For me, it isn't necessarily the gameplay that drives my nostalgia. It's the well-written dialogue, humor, and stories that really make the games so much fun, even today. I do enjoy a good point-and-click game for the gameplay, especially if there are puzzles that really work my skull in creative ways, but that was never really the main attraction. I play games like Gabriel Knight, Leisure Suit Larry (the "old" Larry games), Monkey Island, Full Throttle, and the like because the creators seem to speak my language story-wise. Telltale Games has done a fantastic job of bringing back the nostalgia in me by creating some finely written and genuinely entertaining games, so to me, the adventure genre is still definitely viable. Give me a game like Dracula Origins or the Agatha Christie series any day over a generic grunt and shoot fest like Resistance 2 or Halo 3. Although those games have great gameplay value and I love them to death, I'll take a halfway interesting story any day of the week.
if it has Ace Attorney on the title, then yes there's still a point lol
I'm from the new genration of Poiny-and-click adventure fans. I hadn't played a Monkey Island game until 2 or 3 years ago, so I'd definately say that there's a place for it now.
In an age before flashy graphics or even spoken dialog, game makers had to rely on clever, witty and well written game scripts. Adventure games, especially Lucasarts games and Sierra games (my favorite being space quest) were probably the best examples of these. I can quote many, many lines from these games today, and it irritates me to play a new game with poorly written student-level dialog spoken by non-game playing TV actors who sound like they did this for the cheque. Younger players deserve to experience the quality of games we had, for reference if nothing else.
I would definitely like to see the appreciation for many of the old games come back, if only because they connect us to a lot of the gaming origins out there. I appreciate your views though. I've been telling people about the old games for years, but generally get blank stares when I mention games like Indiana Jones and the Fate of Atlantis.
While you raise some good points, I think Point & Click adventures can have a place with a newer audience. It won't be for everyone, but if you enjoyed them as a child, why can't new, younger gamers (along with older ones who missed out on adventure games) appreciate them? They just need the right marketing. A lot of people aren't familiar with adventure games.
Playing monkey island a long while ago was pretty much my only experience with the adventure genre. Despite enjoying them a lot, I had greatly neglected the genre. I only got back into Adventure games thanks to Giant Bomb's officially official adventure game enthusiast, SuperMooseman, who's enthusiasm about Telltales games encouraged me to check them out. If it wasn't for that, I wouldn't be enjoying the genre like I am now. There are lots of people, in a similar situation to me, having little or no experience with the genre who don't have a SuperMooseman getting them interested in adventure games. With the right marketing, they could become interested in the genre too.
When I was growing up, my family more or less always had a computer.
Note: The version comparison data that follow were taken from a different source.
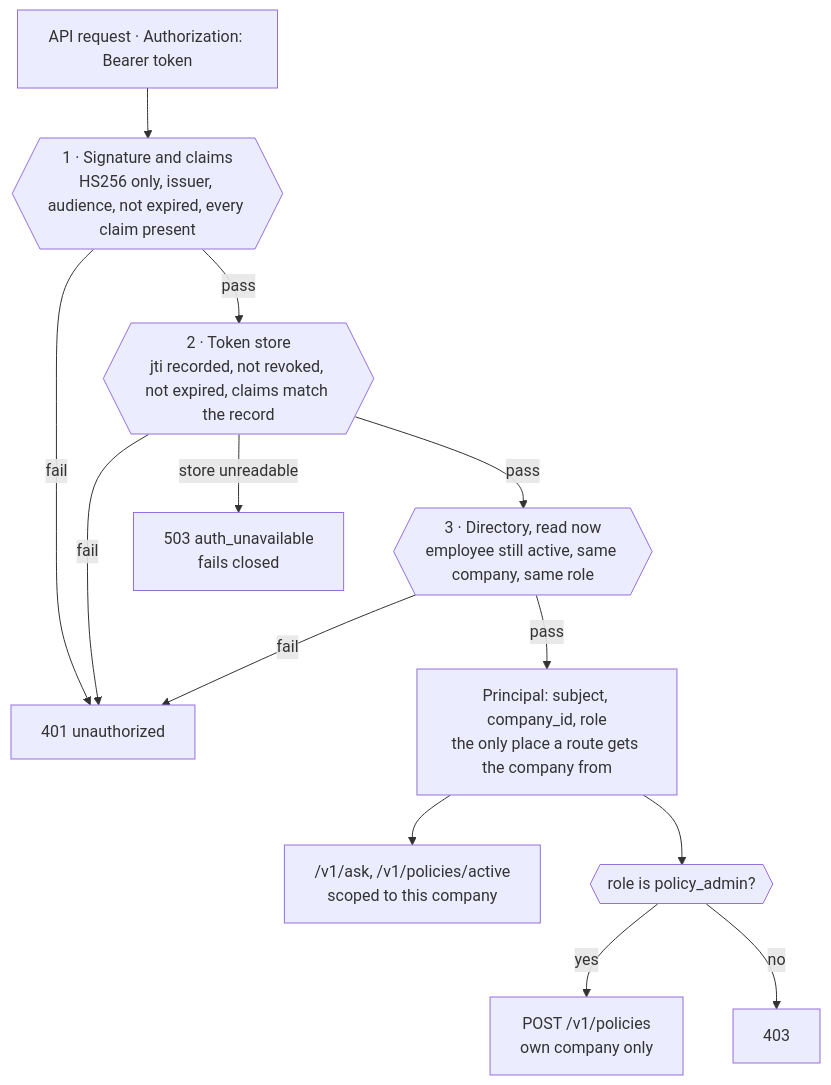
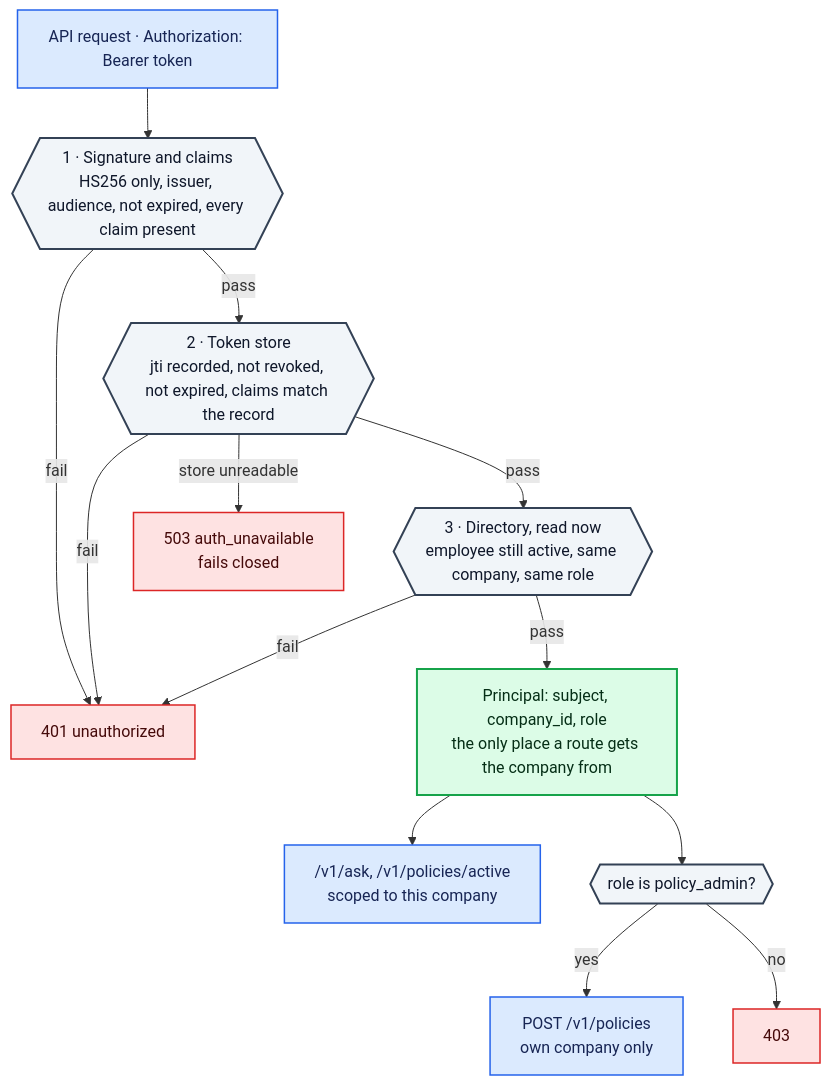
Before and after one commit to mrhello291/commute-policy-assistant: the fifth of 5 diagrams in README.md, drawn with Mermaid. The commit also changed other lines of this file, not shown here.

Commit message:
Colour the README diagrams by what each box is

````diff
--- a/README.md
+++ b/README.md
@@ -479,15 +512,24 @@
 ```mermaid
 flowchart TD
     R["API request · Authorization: Bearer token"] --> V{{"1 · Signature and claims<br/>HS256 only, issuer, audience, not expired, every claim present"}}
     V -->|"fail"| X["401 unauthorized"]
     V -->|"pass"| S{{"2 · Token store<br/>jti recorded, not revoked, not expired, claims match the record"}}
     S -->|"fail"| X
     S -->|"store unreadable"| U["503 auth_unavailable<br/>fails closed"]
     S -->|"pass"| D{{"3 · Directory, read now<br/>employee still active, same company, same role"}}
     D -->|"fail"| X
     D -->|"pass"| P["Principal: subject, company_id, role<br/>the only place a route gets the company from"]
     P --> ASK["/v1/ask, /v1/policies/active<br/>scoped to this company"]
     P --> ADM{{"role is policy_admin?"}}
     ADM -->|"yes"| UP["POST /v1/policies<br/>own company only"]
     ADM -->|"no"| F["403"]
+
+    classDef api fill:#dbeafe,stroke:#2563eb,stroke-width:1.5px,color:#172554
+    classDef gate fill:#f1f5f9,stroke:#334155,stroke-width:2px,color:#0f172a
+    classDef ok fill:#dcfce7,stroke:#16a34a,stroke-width:2px,color:#052e16
+    classDef bad fill:#fee2e2,stroke:#dc2626,stroke-width:1.5px,color:#450a0a
+    class R,ASK,UP api
+    class V,S,D,ADM gate
+    class P ok
+    class X,U,F bad
 ```
````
We began with the Commodore 64, which segued into a series of Mac LC computers and low end PCs. While you can't quite talk about graphics cards and powerful hardware in 1990 the way we tend to now, most of the machines we played on were competent. Regardless, being an NES/SNES kid from day 1, computer games were always something of an anomaly. In short, I didn't get a chance to play many. The big exception was the many Lucasarts games that emerged in the late 80's/early 90's. We used to find value packs of these at Sams' Clubs and Wal-Mart stores, and over time I played all the classics: Indiana Jones, Day of the Tentacle, Full Throttle, the Monkey Island series, etc. While some of these frustrated me all the way from start to finish- there was no Internet- I loved them for their simple interface and story elements.